Jerk is it Important?
Interestingly, most designers agree and some are quite emphatic about the the importance of jerk (see Norton for example ). The concerns about jerk came to the fore at an SAE technical conference in 1953.
The following is a quotation from Keith Duckworth about the development of the A2 cam profile for the Ford Kent engine in 1959 (see Cosworth the Search for Power):
My problem was that I had read the books on cam design and I had believed them. That was fatal. Even so, these people seemed to be fairly knowledgeable about the various types of profiles and acceleration diagrams. ..... I reasoned that I didn't know what jerk was all about, and so I was fairly sure that the valve gear didn't know it either. I thought that all the arguments about jerk were grossly over-rated.
The result was that Keith and Ben Rood revised their views on cam design and went for constant acceleration curves. Although not stated, these were presumably accompanied by jumps (infinite jerk) between the constant accelerations, much like triple curve designs or harmonic profiles.
We agree that the importance of jerk is grossly overstated. Valve train dynamics theory shows that acceleration is the highest derivative that needs to be continuous, i.e. jerk remains finite, but can have jump discontinuities. Cubic splines are completely adequate. Most designers are using profiles that are much smoother than necessary. For example, Norton's favorite spline uses quintic functions which have continuous snap (derivative of jerk). The use of overly smooth functions causes a slower opening cam or requires higher acceleration rates to compensate.
We have seen only one source (Hollingsworth and Hodges) that have actually recommended limiting values. They recommend that jerk not exceed 0.0002 to 0.0004 in/deg3 for pushrod engines, whereas direct attack valve trains (OHC, flathead) can use values of 0.0004 to 0.0008 in/deg3. These values are quite large. When used with cubic splines, the profiles are very similar to those with infinite jerk (see example). We have profiled many OHV "performance" cams and typically find maximum jerk of 0.00003 to 0.00004, which is 5 to 10 times smaller. Overly smooth cams are poor performers.

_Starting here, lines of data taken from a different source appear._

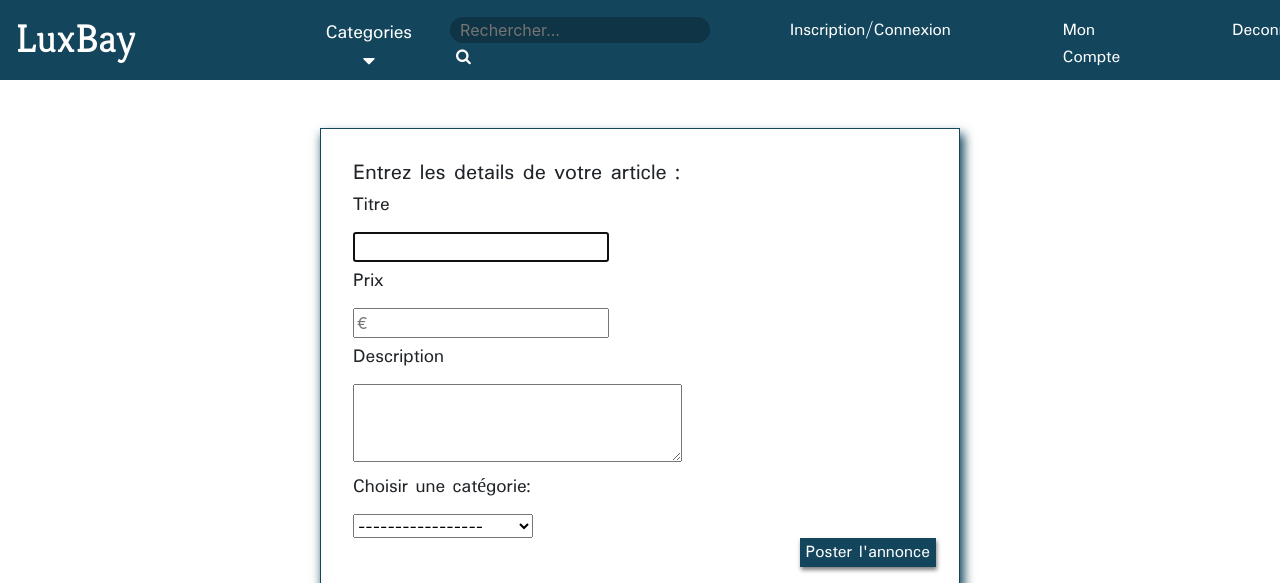
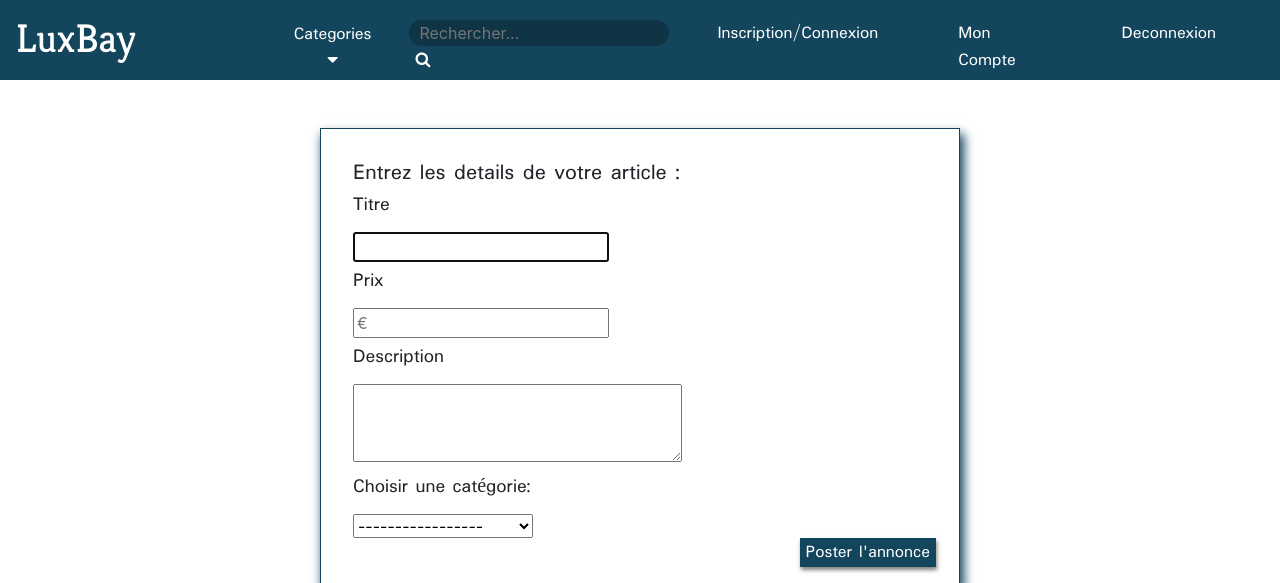
Before and after one commit to PtitePixel/projet-manhattan, a PHP site: template templates/article.html.twig in a window 1280 px wide. Shown: the top 583 px of the page. Run offline with PHP 8.4, Linux system fonts and the light colour scheme; the template is opened without the code that fills it, so the values that code supplies are empty; some libraries are stand-ins or nearby versions.

Commit message:
Cleaned CSS

```diff
--- a/web/css/main.css
+++ b/web/css/main.css
@@ -23,35 +23,26 @@
 .menu h1 {
      color: white;
      margin-left: 1rem;
-
      display: flex;
      font-size: 40px;
      font-weight: lighter;
-
      font-family: "Kreon";
 }
-
 .menu ul {
     list-style: none;
     display: flex;
-    margin-top: 0.8rem;
     margin: auto;
-
-
-  }
-
+}
 .menu li {
-   margin : 1rem 2rem 0rem 5rem;
-  }
-
+   margin : 1rem 2rem 0rem 3rem;
+}
  /* roll down menu */
 .dropdown {
     float: left;
 }
-
 .dropdown {
     cursor: pointer;
-    font-size: 20px;
+    font-size: 18px;
     font-family: "Padauk";
     border: none;
     outline: none;
@@ -59,7 +50,6 @@
     margin-left: 4rem;
     background-color: inherit;
 }
-
 .dropdown-content {
     display: none;
     position: absolute;
@@ -72,9 +62,7 @@
 .dropdown-content a {
     float: none;
     color: white;
-
     padding-left: 2rem;
-
     text-decoration: none;
     display: block;
     text-align: left;
@@ -82,45 +70,34 @@
 .dropdown-content a:hover {
   background-color: #0e3445;
 }
-
 .show {
     display: block;
 }
-
 /* search button */
-
 form {
     margin-top: 1rem;
-
 }
-
 #searchbar input {
     border-radius: 5rem;
     border : none;
     background-color: #0e3445;
     padding-left: 10px;
     color: white;
-
 }
 button {
     background-color: #13455C;
     border : none;
     color : white;
     cursor: pointer;
-
 }
-
 /* sign in /log in link */
 .menu a{
     color: white;
     font-family: "Padauk";
     text-decoration: none;
     margin-top: 1rem;
-
     font-size: 18px;
-
 }
-
 .menu li:last-child {
     margin-right: 4rem;
 }
@@ -130,9 +107,6 @@ button {
 }
 
                                     /*FOOTER */
-
-
-
 #footer {
     width : 100%;
     height : 3rem;
@@ -140,42 +114,28 @@ button {
     position: fixed;
     bottom:0;
 }
-
 #footer p {
     color: white;
     font-family: "Padauk";
     text-align: center;
-
 }
-
 #footer p a {
     color : white;
     font-family: "Padauk";
     text-decoration: none;
 }
-
-
                                          /* INDEX */
-
-
-
 
 container {
  width : 100%;
-
 }
-
 .row{
   width : 80%;
   margin-top: 1rem;
 }
-
 body {
   padding-top: 6rem;
-
-
 }
-
 .annonces {
      font-family: "Kreon";
      color:#13455C;
@@ -191,29 +151,18 @@ body {
    position: absolute;
    font-family: "Padauk";
 }
-
-
 .btn{
     background-color: #13455C;
     color: white;
     text-decoration: none;
     box-shadow: 1px 3px 4px rgba(0, 0, 0, .5);
 }
-
 .btn:hover {
     color: white;
     box-shadow: 1px 1px 1px rgba(0, 0, 0, .5);
 }
-
-
-
-
-                                                    /******* Login/Signup Page *******/
-
-
+                                     /******* Login/Signup Page *******/
 /* Signup Details */
-
-
 .signup{
   margin-left: 10rem;
   border: 1px solid #13455C;
@@ -221,24 +170,19 @@ body {
   box-shadow: 3px 7px 10px 1px #13455C;
   border-radius: 3px;
 }
-
 #sign {
     font-family: "Padauk";
     font-size: 30px;
     color:white;
 }
-
 #inscription {
   font-family: "Padauk";
   font-size : 20px;
 }
-
 #champ {
    margin-left: 2rem;
    margin-top: 1rem;
 }
-
-
 #signupbutton{
   margin-left: 75%;
   background-color: #13455C;
@@ -249,19 +193,15 @@ body {
   margin-bottom: 1rem;
   box-shadow: 1px 3px 4px rgba(0, 0, 0, .5);
 }
-
 #signupbutton:hover {
  box-shadow: 1px 1px 1px rgba(0, 0, 0, .5);
 }
-
-
 #titrebgcouleur{
     border: 1px solid green;
     border-radius: 3px;
     background-color: green;
     height: 40px;
 }
-
 /* Login Details */
 .login{
   border: 1px solid #13455C;
@@ -270,8 +210,6 @@ body {
   margin-left: 60rem;
   margin-top: -35rem;
 }
-
-
 #mdp {
     font-family: "Padauk";
     font-size : 13px;
@@ -279,9 +217,7 @@ body {
     margin-top: 0.5rem;
 }
 
-
-                                                    /******Posting Article Page*******/
-
+                                      /******Posting Article Page*******/
 
 .article{
   border: 1px solid #13455C;
@@ -290,7 +226,6 @@ body {
   margin-top: 2rem;
   box-shadow: 3px 7px 10px 1px #13455C;
 }
-
 .articledetails {
     font-family: "Padauk";
    font-size: 23px;
@@ -303,26 +238,17 @@ body {
    margin-left: 2rem;
    margin-top: 0.5rem;
 }
-
 #article {
    margin-left: 2rem;
 }
-
-button {
-
-}
-
 #cat {
    margin-left: 2rem;
    margin-top: 0.5rem;
 }
-
-
 #post:hover {
     box-shadow: 1px 1px 1px rgba(0, 0, 0, .5);
 }
                                                     /* CONTACT */
-
 .contactez {
    font-family: "Kreon";
    color: #13455C;
@@ -337,7 +263,6 @@ button {
  padding-top: 2rem;
  display: flex;
 }
-
 .team {
     font-family: "Kreon";
     margin: auto;
@@ -352,10 +277,7 @@ button {
     margin: auto;
 }
 
-
-
                                                  /* MENTIONS LEGALES */
-
 .mentions {
    width : 70%;
    margin: auto;
@@ -363,14 +285,11 @@ button {
    margin-top: 5rem;
    font-family: "Padauk";
 }
-
 .titreMention {
    font-family: "Kreon";
    color: #13455C;
 }
-
                                                 /* USER */
-
 .userInfo {
     width : 40%;
     border: 1px solid #13455C;
@@ -378,7 +297,6 @@ button {
     margin-left: 10rem;
     margin-top: 3rem;
 }
-
 #info {
    list-style: none;
    font-family: "Padauk";
@@ -386,7 +304,6 @@ button {
    padding-top: 1rem;
    width : 30%;
 }
-
 .create {
     width : 20%;
     background-color: #13455C;
@@ -399,12 +316,10 @@ button {
     color: white;
     cursor: pointer;
 }
-
 .create a {
      color : white;
      text-decoration: none;
 }
-
 .create a:hover {
      color : white;
      text-decoration: none;
```
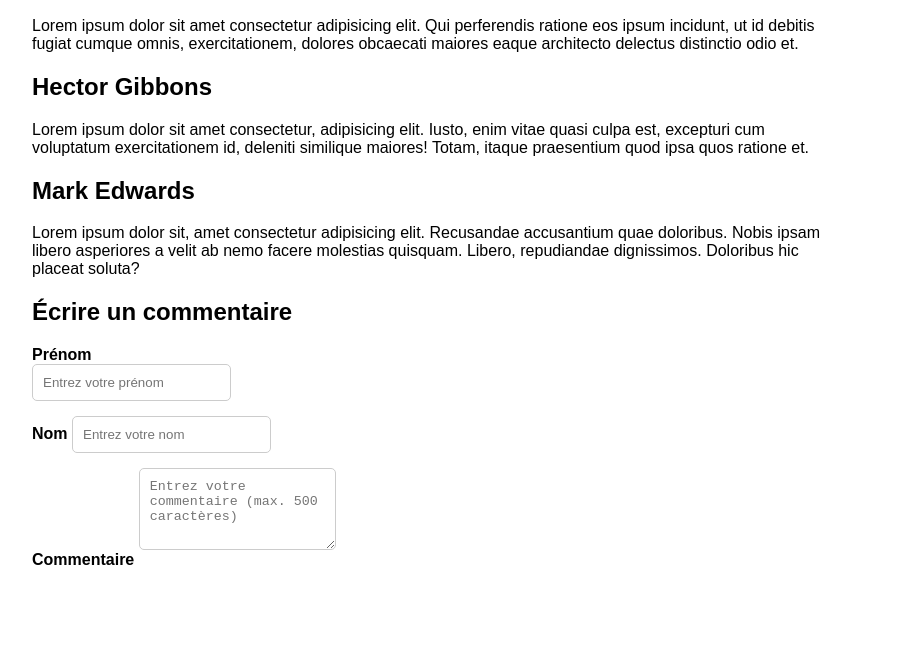
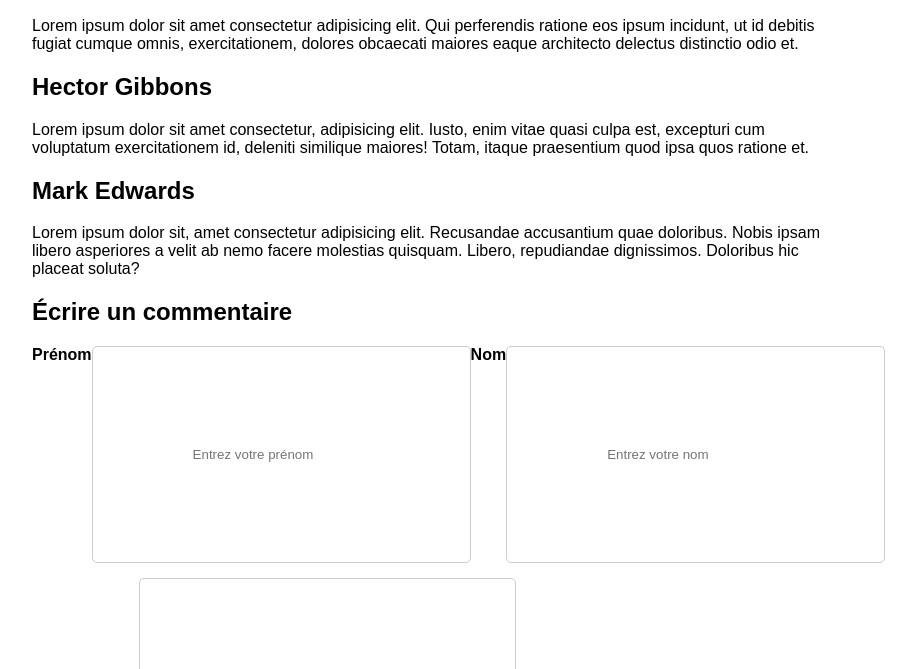
Before and after one commit to VanDoorslaer-rg/commentaire, a plain HTML site: page index.html in a window 1280 px wide. Shown: the part 131-800 px from the top of the page, without its empty margins (208-1124 px from the left). Drawn offline with Linux system fonts and the light colour scheme.

Commit message:
commentaire

```diff
--- a/index.html
+++ b/index.html
@@ -29,17 +29,23 @@
         <!-- Formulaire de commentaire -->
         <h2>Écrire un commentaire</h2>
         <div class="form">
+
             <div class="form-first-name">
                 <label for="prenom">Prénom</label>
             </div>
-            <div>
+
+            <div class="form-first-name-2">
                 <input type="text" id="prenom" name="prenom" placeholder="Entrez votre prénom">
             </div>
 
-
+            <div class="form-name">
                 <label for="nom">Nom</label>
+            </div>
+            <div class="form-name-2">
                 <input type="text" id="nom" name="nom" placeholder="Entrez votre nom">
             </div>
+            </div>
+
             <div class="form-2">
                 <label for="commentaire">Commentaire</label>
                 <textarea id="commentaire" name="commentaire" rows="4" maxlength="500" placeholder="Entrez votre commentaire (max. 500 caractères)"></textarea>
--- a/styles.css
+++ b/styles.css
@@ -15,14 +15,19 @@ body {
 }
 
 /* Styles pour le formulaire */
-.form-1 {
+.form {
     display: flex;
     flex-direction: row;
     width: 500px;
 }
+.form-first-name-2{
+    width: auto;
+    height: auto;
+}
+
 .form-2{
      height: 200px;
-     width: 500px;
+     width: auto;
 }
 
 label {
@@ -32,7 +37,7 @@ label {
 
 input[type="text"],
 textarea {
-    padding: 10px;
+    padding: 100px;
     margin-bottom: 15px;
     border: 1px solid #ccc;
     border-radius: 5px;
```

The best way to establish acceptable values of jerk is to perform a valve train dynamics analysis for the cam in question.